Major injuries are all too common among today's athletes. They're also more preventable than you might think. Learn how to protect yourself.

Sports Injury

In sports, plenty of things that can hurt you are outside of your control—the wild pitch headed for your back, the linebacker you never saw coming, the divot that caused you to roll your ankle. So you should act on the things that are within your power in to stay healthy and on the field. For example: Poor or insufficient eating has been linked to higher injury rates, so be sure to eat well to support your activity level. Here are some other insidious threats to your all-star season.

Static Stretching

Warm muscles are the only ones you should be stretching. Static pre-warm-up stretching seriously slashes your strength and stability, and can lead to injury. In one Journal of Strength and Conditioning Research study, young men who performed static stretches suffered from 22.68 percent less muscle stability and squatted 8.36 percent less weight than they could after completing a dynamic warm-up.


Athleticism is not just physical. It's mental, too—and a lack of confidence can hit your body hard, says coach Brian St. Pierre, MS, RD, CSCS. When you're shaky on the field, second-guessing can cause season-ending missteps. "When you are less confident on the field, you are more timid, you are hesitant on your next move, and you are 'thinking' more, rather than just reacting and playing from instinct. You miss assignments, you make more mistakes, and you end up in more vulnerable positions, increasing your risk of injury," he says. Treat your body right and trust it to execute on game day. No buts about it.

Late Nights

Skipping sleep does a number on your cognitive and fine motor skills. The result: bad moves on the field. According to the American Academy of Pediatrics National Conference and Exhibition, young athletes who sleep eight or more hours each night are 68 percent less likely to be injured than athletes who regularly sleep less.

Weak Hip Flexors

A common problem among athletes—especially those who sit in classes for much of the day—weak hip flexors are a main contributor to lower-leg injuries, according to the American College of Sports Medicine.

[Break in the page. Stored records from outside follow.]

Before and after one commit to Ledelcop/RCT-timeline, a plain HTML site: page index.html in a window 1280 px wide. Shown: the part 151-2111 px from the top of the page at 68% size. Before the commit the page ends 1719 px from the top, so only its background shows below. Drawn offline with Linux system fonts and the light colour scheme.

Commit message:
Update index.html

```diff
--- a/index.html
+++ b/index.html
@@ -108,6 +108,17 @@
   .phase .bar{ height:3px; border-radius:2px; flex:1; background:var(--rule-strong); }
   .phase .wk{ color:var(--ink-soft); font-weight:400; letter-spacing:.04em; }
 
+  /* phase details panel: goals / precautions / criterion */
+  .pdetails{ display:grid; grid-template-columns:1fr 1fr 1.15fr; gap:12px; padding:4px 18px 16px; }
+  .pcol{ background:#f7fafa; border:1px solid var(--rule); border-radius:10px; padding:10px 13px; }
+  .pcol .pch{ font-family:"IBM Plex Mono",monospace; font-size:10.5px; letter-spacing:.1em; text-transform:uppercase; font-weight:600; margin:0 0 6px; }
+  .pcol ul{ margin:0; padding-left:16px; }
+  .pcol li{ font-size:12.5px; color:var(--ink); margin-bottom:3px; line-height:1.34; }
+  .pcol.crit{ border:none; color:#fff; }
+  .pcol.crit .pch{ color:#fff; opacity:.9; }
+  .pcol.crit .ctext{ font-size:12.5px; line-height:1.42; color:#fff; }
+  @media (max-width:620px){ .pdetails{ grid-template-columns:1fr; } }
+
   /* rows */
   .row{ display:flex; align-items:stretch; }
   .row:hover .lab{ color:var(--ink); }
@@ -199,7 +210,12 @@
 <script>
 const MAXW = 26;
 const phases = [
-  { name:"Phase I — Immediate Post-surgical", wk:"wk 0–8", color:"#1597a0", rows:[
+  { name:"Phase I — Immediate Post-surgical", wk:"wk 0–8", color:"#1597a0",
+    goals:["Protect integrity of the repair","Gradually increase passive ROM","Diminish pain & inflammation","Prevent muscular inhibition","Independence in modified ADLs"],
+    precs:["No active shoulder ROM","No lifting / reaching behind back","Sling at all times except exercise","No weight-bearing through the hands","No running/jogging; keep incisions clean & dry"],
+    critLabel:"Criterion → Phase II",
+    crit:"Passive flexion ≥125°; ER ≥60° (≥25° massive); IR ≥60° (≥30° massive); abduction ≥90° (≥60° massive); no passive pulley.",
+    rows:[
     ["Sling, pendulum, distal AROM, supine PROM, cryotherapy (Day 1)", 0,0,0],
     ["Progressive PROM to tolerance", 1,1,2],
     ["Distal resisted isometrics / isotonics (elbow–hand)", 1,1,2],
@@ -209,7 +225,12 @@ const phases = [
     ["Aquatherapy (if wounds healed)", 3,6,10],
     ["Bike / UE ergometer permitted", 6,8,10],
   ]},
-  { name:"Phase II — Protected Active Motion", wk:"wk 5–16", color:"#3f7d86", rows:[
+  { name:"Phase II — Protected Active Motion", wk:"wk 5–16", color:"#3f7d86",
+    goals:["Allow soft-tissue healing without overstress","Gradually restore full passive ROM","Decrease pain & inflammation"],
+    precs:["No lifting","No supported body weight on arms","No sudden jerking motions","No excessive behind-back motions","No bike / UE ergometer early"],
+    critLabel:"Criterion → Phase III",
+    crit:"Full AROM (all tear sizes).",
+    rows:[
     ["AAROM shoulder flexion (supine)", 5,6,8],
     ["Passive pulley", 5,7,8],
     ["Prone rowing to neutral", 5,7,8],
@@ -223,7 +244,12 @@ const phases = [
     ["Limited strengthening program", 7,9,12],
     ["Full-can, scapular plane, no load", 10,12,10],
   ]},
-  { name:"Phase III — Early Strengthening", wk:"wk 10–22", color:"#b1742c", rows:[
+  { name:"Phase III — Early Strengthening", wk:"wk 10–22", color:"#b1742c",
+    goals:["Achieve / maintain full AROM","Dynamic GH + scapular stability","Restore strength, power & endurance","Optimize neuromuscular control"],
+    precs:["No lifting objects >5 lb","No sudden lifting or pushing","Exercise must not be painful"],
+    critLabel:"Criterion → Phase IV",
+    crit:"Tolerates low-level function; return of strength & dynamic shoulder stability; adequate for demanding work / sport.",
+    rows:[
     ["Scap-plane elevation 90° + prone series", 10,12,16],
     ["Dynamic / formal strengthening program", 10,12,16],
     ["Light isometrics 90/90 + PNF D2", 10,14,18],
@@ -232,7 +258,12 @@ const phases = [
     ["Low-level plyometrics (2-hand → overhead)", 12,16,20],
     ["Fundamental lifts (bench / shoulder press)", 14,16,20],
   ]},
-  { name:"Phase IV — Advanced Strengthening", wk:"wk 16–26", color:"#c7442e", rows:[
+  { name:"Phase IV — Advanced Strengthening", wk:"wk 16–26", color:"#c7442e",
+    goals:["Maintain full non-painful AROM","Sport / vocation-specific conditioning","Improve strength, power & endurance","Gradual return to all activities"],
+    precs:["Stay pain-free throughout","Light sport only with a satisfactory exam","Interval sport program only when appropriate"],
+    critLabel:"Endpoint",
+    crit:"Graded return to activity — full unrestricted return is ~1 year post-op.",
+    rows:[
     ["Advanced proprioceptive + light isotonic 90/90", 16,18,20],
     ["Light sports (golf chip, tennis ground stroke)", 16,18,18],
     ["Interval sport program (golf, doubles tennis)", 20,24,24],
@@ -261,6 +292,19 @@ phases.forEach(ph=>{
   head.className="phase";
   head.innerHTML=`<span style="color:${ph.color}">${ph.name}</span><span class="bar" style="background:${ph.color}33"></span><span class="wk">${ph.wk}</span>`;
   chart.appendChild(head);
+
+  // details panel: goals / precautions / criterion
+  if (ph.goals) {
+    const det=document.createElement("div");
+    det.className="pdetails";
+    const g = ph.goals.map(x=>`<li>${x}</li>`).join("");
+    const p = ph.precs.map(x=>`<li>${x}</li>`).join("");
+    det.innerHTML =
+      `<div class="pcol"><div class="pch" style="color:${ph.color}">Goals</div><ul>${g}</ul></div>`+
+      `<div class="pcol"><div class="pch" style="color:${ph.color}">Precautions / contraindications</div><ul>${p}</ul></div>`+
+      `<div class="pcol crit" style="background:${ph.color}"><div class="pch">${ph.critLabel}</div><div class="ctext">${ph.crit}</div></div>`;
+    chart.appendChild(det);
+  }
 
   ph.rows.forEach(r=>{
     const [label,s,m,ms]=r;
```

Incorporate hip-specific exercises like the Step-Up with Knee Raise, Swiss-Ball Jackknife, and Hip Flexor Stretch into your routine, says exercise physiologist Marta Montenegro, MS, CSCS.

Read more:


Photo Credit: Getty Images // Thinkstock